LSRJ Executive Director Jill Adams kicked off the Leadership Institute with a discussion of the fundamentals of reproductive justice. Chapter leaders were asked to take a typical law school event and think of ways in which they could add a reproductive justice focus – by including underrepresented groups in the discussion and planning process; by examining the interrelatedness and intersection of issues; and by co-sponsoring events with a diverse set of student groups. The brainstorming sessions were intense and fruitful, and participants then returned to the larger discussion with concrete ideas for using the reproductive justice lens to modify chapter events.
In addition to this training on reproductive justice, we provided opportunities for students to caucus on various issue-based topics. Saturday’s lunch doubled as a Law Students of Color caucus; a session on working with anti-choice groups on campus; a discussion group for new chapters; and a caucus for chapters based on religious and ideologically conservative campuses. Sunday’s caucuses had a regional focus, which allowed students to develop ideas for regional collaboration. Seven of the eight caucuses were led by students, further strengthening their facilitation and leadership skills. Students also presented their homegrown interpretations of LSRJ’s Easy-Events-in-an-Envelope (neatly packaged time-savers that students utilize for easy event planning) to their peers, which gave them the chance to practice public-speaking, show off their campus organizing triumphs, and brainstorm new ideas for successful event planning.
LSRJ is fortunate to have the support of numerous organizations committed to empowering law students as advocates for reproductive justice. Justice doesn’t just happen without the help of many dedicated individuals and organizations, including Cynthia Soohoo of the Center for Reproductive Rights, Jill Morrison of the National Women’s Law Center, Angela Hooton of the National Institute for Reproductive Health, Trevor Lippman of the ACLU Reproductive Freedom Project, Patty Skuster of Ipas, the National Asian Pacific American Women’s Forum, and the Religious Coalition for Reproductive Choice – Spiritual Youth for Reproductive Freedom Project.
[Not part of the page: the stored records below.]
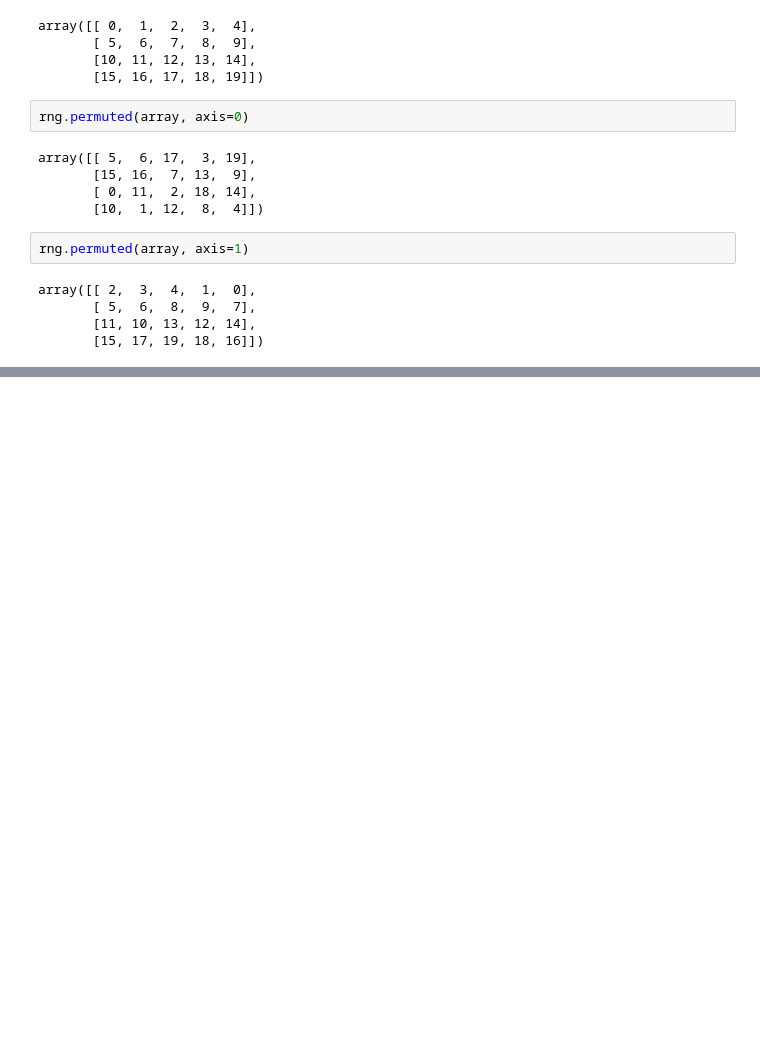
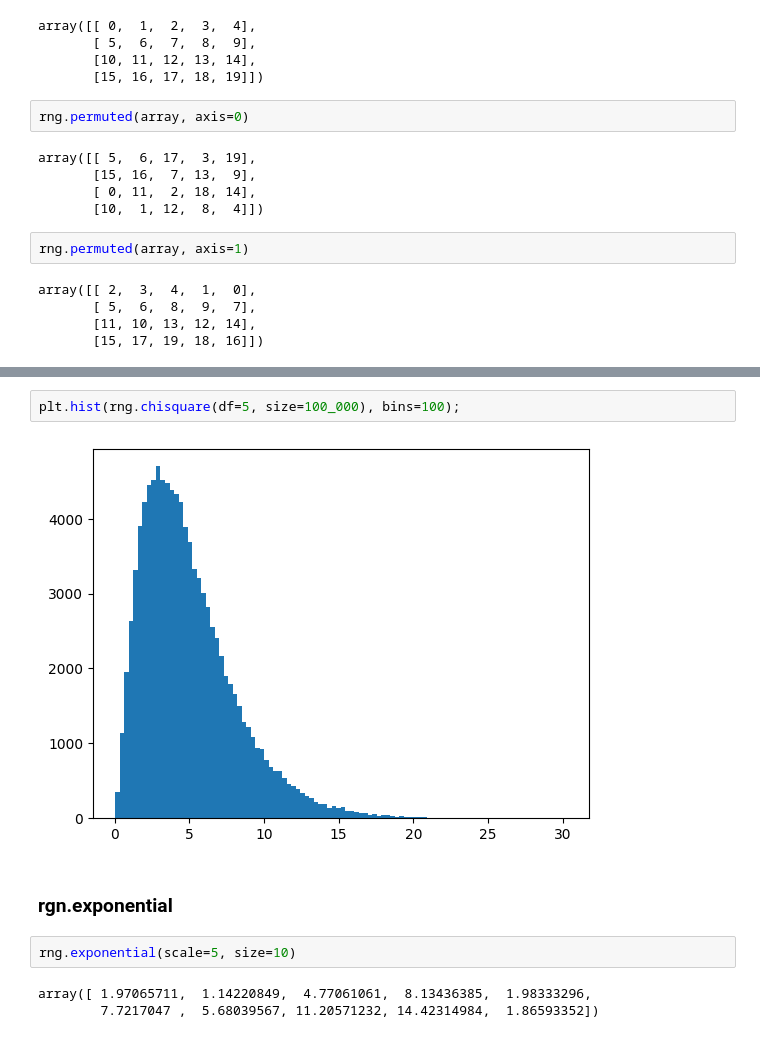
Before and after one commit to Joao-Inacio/NumPy-Essencial-para-Desenvolvedores-Python, a Jupyter notebook: 0.6_Numeros_aleatorios/num.ipynb, the cells around one changed output, grey strips where cells are left out. Cells and saved outputs as stored; diff of their text form; blank space fills up the shorter version.

```diff
--- a/0.6_Numeros_aleatorios/num.ipynb
+++ b/0.6_Numeros_aleatorios/num.ipynb
@@ -187,0 +218,11 @@ array([[ 2,  3,  4,  1,  0],
+# %%
+plt.hist(rng.chisquare(df=5, size=100_000), bins=100);
+# %% [output]
+[figure, added]
+# %% [markdown]
+### rgn.exponential
+# %%
+rng.exponential(scale=5, size=10)
+# %% [output]
+array([ 1.97065711,  1.14220849,  4.77061061,  8.13436385,  1.98333296,
+        7.7217047 ,  5.68039567, 11.20571232, 14.42314984,  1.86593352])
```
Also changed, not shown: parts of 11 cells of this notebook.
We would not be able to provide programming like the Leadership Institute without the generosity of these groups.